DVD[edit]

Books[edit]

Guest appearances[edit]

This includes compilations and backing appearances for other artists.

See also[edit]

References[edit]

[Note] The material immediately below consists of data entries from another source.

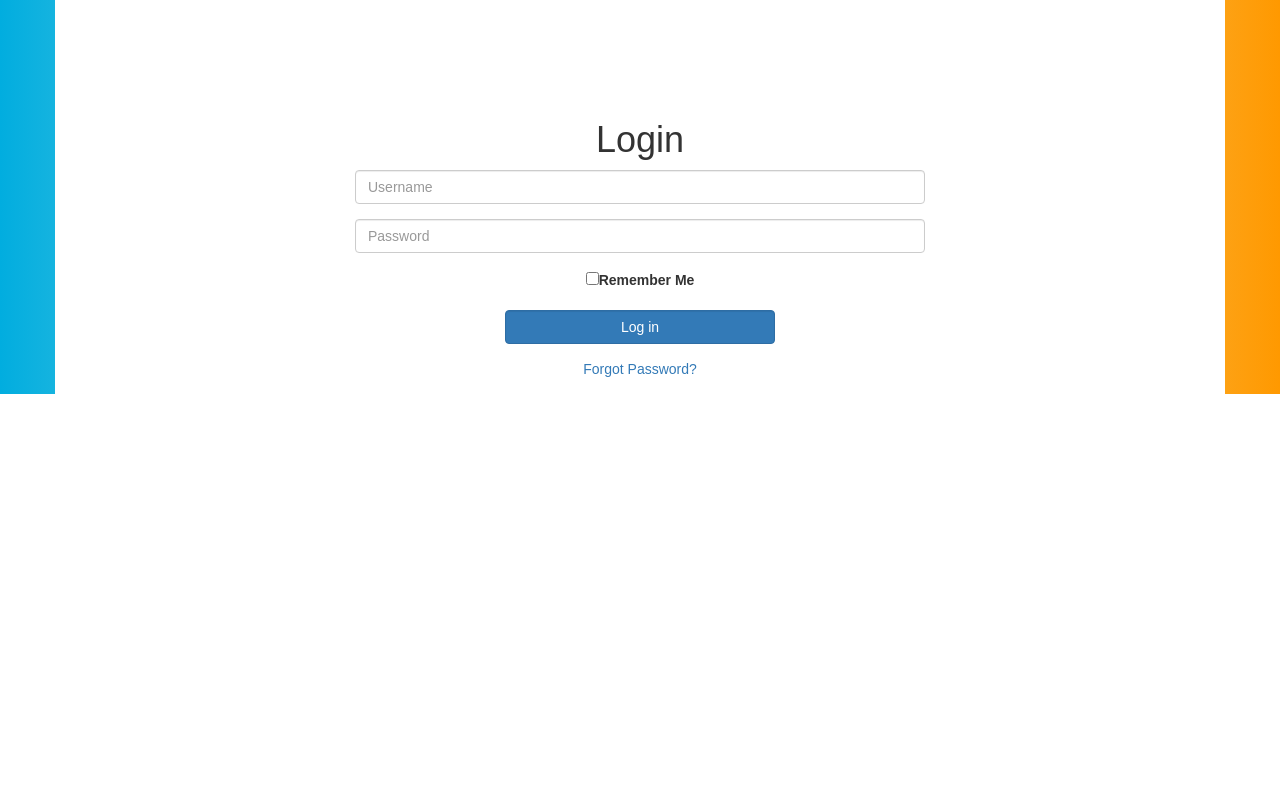
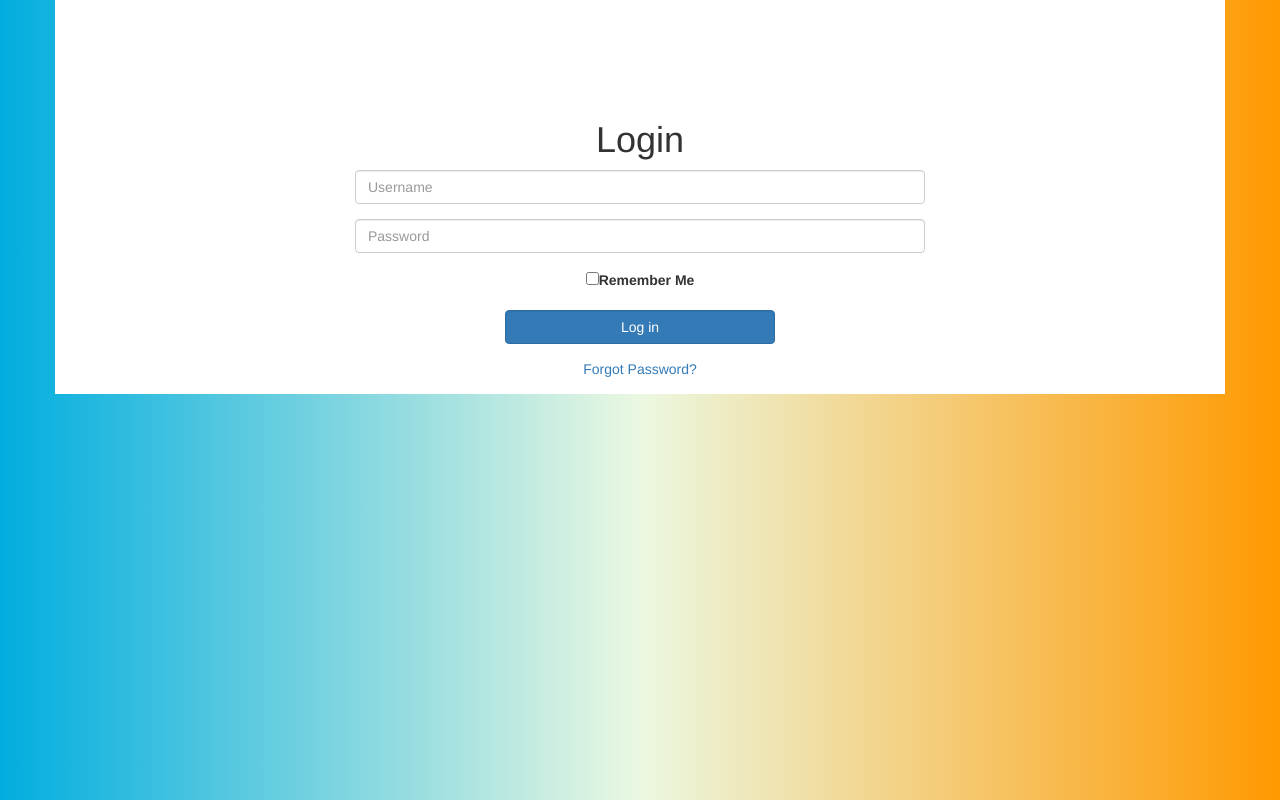
Before and after one commit to AlexandreStelzig/Workshop-Manager-Web, a React app: page /login in a window 1280 px wide. Built offline with nearby package versions, Linux system fonts and the light colour scheme; the HTML template or start-up script is replaced by a standard one.

Commit message:
Update Menu, fix background

```diff
--- a/src/App.jsx
+++ b/src/App.jsx
@@ -20,7 +20,9 @@ import History from './utils/History';
 
 const DivBackground = styled.div`
   background: linear-gradient(0.25turn, #01Addf, #ebf8e1, #ff9900);
-  height: inherit;
+  min-height: 100%;
+  padding-bottom: 50px;
+
 `;
 const DivCentral = styled.div`
   background-color: #FFF;
--- a/src/components/WorkshopMenu.jsx
+++ b/src/components/WorkshopMenu.jsx
@@ -5,7 +5,7 @@ import { Navbar, Nav, NavItem, FormControl, DropdownButton, NavDropdown, MenuIte
 import { LinkContainer } from 'react-router-bootstrap';
 
 const WorkshopMenu = ({ onLogout }) => (
-  <Navbar fluid inverse collapseOnSelect>
+  <Navbar fluid inverse staticTop collapseOnSelect>
     <div className="container">
       <Navbar.Header>
         <Navbar.Brand>
--- a/src/containers/RegistrationsPage.jsx
+++ b/src/containers/RegistrationsPage.jsx
@@ -1,7 +1,7 @@
 import React, { Component } from 'react';
 import { BootstrapTable, TableHeaderColumn } from 'react-bootstrap-table';
 import { Redirect } from 'react-router-dom';
-import { FormGroup, ControlLabel, FormControl, ToggleButtonGroup, ToggleButton } from 'react-bootstrap';
+import { FormGroup, ControlLabel, FormControl, ToggleButtonGroup, ToggleButton, Button, Badge } from 'react-bootstrap';
 
 const registrations = [
   {
@@ -87,7 +87,7 @@ export default class RegistrationsPage extends Component {
         this.setState({ redirect: true });
       },
     };
-    const toggleItem = statuses.map(a => <ToggleButton key={a.status} value={a.status}>{a.label} ({a.count})</ToggleButton>);
+    const toggleItem = statuses.map(a => <ToggleButton key={a.status} value={a.status}>{a.label} <Badge>{a.count}</Badge></ToggleButton>);
     if (this.state.redirect) {
       return <Redirect push to="/registrationDetail" />;
     }
@@ -101,13 +101,13 @@ export default class RegistrationsPage extends Component {
           <div className="col-md-3">
           100 out of 400
           </div>
+          <div className="col-md-3">
+          100 out of 400
+          </div>
           <div className="col-md-9">
             <div className="progress">
               <div className="progress-bar" role="progressbar" style={progBar} aria-valuenow="25" aria-valuemin="0" aria-valuemax="100" />
             </div>
-          </div>
-          <div className="col-md-3">
-          100 out of 400
           </div>
           <div className="col-md-9">
             <div className="progress">
--- a/src/index.css
+++ b/src/index.css
@@ -1,5 +1,8 @@
-body {
+html, body {
+  height: 100%;
   margin: 0;
-  padding: 0;
-  font-family: sans-serif;
+  background: linear-gradient(0.25turn, #01Addf, #ebf8e1, #ff9900);
 }
+#root {
+  min-height: 100%;
+}
```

  1. ^ Radcon 5 draws sci-fi, fantasy fans to Pasco, Tri-City Herald, Feb 17, 2008. The article refers to "[t]ransgender Celtic performer Alexander James Adams", adding that "[t]he singer-songwriter toured across the U.S. and in England and Germany as Heather Alexander for 25 years before beginning to tour as Alexander, said Kore Adams, his partner."
  2. ^ a b The Disappearance of Heather Alexander, Just Out, March 7, 2008, pp 24-25. Adams discusses his transition and career in this interview.
  3. ^ Q & A with AJ Adams, Pacific Fen Spotlight, September 27, 2008. Alec discusses the fact that Heather Alexander was transgender.
  4. ^ a b c d "Strange Horizons Interview, 29 July 2002". Strangehorizons.com. 2002-07-29. Retrieved 2013-12-04. 
  5. ^ a b For more information see the Heatherlands.com page on the album, including information from the album's press kit; Heatherlands.com FAQ; Mark Ungar's Discography; Cat Taylor Discography; Our Keepers of the Flame re-release effort: a second perspective.
  6. ^ a b c d e f g Discography on the official website, www.heatherlands.com[dead link]
  7. ^ a b c For more information see the Tricky Pixie website
  8. ^ Irene Radford's site.
  9. ^ This been commented on in reviews and convention programs.
  10. ^ Per the Midsummer page on the official website, www.heatherlands.com, and BAEN books site.
  11. ^ a b c d e f g h i j k l m n Discography and old order page on official website.
  12. ^ a b c d e f See Alexander James Adams albums on http://www.faerietaleminstrel.com
  13. ^ For more information see the archived product page.
  14. ^ For more information, see the Uffington Horse website

External links[edit]